The death toll from a typhoon that has hit central and southern Vietnam has risen to 27, just days before the region is due to host the APEC summit of Asia-Pacific leaders.

Typhoon Damrey, the 12th major storm to hit Vietnam this year, made landfall yesterday with winds of up to 90km/h that damaged more than 40,000 homes, knocked down electricity poles and uprooted trees.

The state's Steering Committee for Disaster Prevention said 27 people were now counted dead and 22 were missing.

It said 626 houses had collapsed entirely in a trail of destruction that has forced the evacuation of more than 30,000 people.

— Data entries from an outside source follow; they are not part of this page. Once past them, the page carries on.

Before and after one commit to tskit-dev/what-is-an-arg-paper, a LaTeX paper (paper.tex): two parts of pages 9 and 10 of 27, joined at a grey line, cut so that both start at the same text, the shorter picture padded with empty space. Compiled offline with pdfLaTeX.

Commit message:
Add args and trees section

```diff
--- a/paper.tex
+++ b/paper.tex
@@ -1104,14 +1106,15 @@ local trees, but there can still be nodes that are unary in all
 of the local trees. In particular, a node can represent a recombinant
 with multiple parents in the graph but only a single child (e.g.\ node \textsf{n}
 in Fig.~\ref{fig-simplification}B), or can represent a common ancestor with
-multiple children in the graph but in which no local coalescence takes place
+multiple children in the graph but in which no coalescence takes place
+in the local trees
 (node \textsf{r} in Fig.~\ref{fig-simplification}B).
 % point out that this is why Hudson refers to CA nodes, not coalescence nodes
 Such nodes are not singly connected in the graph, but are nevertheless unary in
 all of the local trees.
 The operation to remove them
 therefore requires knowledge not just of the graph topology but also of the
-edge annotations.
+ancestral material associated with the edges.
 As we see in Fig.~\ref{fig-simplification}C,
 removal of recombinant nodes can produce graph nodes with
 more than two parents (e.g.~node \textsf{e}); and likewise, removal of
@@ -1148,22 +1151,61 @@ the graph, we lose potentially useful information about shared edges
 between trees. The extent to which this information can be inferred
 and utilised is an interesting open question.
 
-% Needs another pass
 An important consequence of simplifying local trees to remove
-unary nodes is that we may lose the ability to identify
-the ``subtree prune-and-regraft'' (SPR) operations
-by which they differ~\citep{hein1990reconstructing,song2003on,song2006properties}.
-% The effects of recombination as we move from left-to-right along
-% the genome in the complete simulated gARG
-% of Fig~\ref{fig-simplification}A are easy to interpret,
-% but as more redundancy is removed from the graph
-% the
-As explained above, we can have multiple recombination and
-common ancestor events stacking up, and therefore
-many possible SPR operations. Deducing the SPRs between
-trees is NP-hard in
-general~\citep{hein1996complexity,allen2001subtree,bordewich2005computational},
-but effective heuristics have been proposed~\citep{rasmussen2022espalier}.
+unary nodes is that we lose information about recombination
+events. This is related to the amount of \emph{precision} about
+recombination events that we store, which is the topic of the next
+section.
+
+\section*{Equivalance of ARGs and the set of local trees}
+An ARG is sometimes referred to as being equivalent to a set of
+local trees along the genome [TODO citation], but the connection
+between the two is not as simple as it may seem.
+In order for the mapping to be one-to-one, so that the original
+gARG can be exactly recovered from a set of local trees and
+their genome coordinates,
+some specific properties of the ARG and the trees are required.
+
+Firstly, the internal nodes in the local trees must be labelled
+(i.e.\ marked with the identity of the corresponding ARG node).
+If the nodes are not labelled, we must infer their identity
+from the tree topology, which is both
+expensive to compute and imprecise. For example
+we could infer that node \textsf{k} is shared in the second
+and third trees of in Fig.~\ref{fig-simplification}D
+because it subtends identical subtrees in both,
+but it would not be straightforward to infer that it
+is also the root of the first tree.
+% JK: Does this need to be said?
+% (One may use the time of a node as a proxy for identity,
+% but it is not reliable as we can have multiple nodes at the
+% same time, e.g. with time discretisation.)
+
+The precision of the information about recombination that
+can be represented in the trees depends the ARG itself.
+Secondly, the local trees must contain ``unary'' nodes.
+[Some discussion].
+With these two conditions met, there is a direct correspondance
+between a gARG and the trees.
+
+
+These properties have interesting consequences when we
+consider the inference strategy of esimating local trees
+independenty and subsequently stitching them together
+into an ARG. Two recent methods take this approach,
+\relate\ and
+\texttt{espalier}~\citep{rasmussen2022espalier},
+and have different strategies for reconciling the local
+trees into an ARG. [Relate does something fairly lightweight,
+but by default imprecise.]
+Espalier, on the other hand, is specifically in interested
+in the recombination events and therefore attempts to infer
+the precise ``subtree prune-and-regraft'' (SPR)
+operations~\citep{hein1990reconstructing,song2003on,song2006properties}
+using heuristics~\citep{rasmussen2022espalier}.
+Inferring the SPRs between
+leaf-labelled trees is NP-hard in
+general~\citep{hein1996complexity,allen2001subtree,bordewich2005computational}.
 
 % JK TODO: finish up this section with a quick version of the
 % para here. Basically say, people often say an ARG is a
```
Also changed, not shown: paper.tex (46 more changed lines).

Heavy rain and high winds lashed the coastal strip this morning.

Flooding led to a 30km tailback on Vietnam's main north-south highway in Thua Thien Hue province.

The national disaster agency forecast that the rain would last until Tuesday and that flooding could worsen.

Tanks were mobilised to help with rescue efforts.

"The floodwaters are rising very fast," said Dinh Cong Hoa, deputy commander of the provincial military command in Nha Trang, which bore the brunt of the typhoon.

Local residents stand inside their flooded home

One middle-aged woman in Nha Trang, Vo Thi Tuyet Anh, told state television: "I’ve never seen such a strong storm since I was born."

Danang, where the Asia-Pacific Economic Cooperation (APEC) summit is taking place this week, is around 500km to the north of Nha Trang. It also suffered.

A gateway proclaiming "Welcome to Danang" collapsed in the storm, state media said.

Authorities in the area called on citizens to volunteer to help clean up.

Danang will host US President Donald Trump from 10 November,as well as China's Xi Jinping, Russia's Vladimir Putin and counterparts from other APEC members.

The storm moved from the coastal area into a key coffee-growing region of the world's biggest producer of robusta coffee beans.

Traders had expected the storm to delay harvesting, but were not sure whether it would damage the crop.

The government said yesterday more than 40,000 hectares of crops had been damaged, including sugar cane, rice fields and rubber plantations.

Floods killed more than 80 people in northern Vietnam last month, while a typhoon wreaked havoc in central provinces in September.

The country of more than 90 million people is prone to destructive storms and flooding due to its long coastline.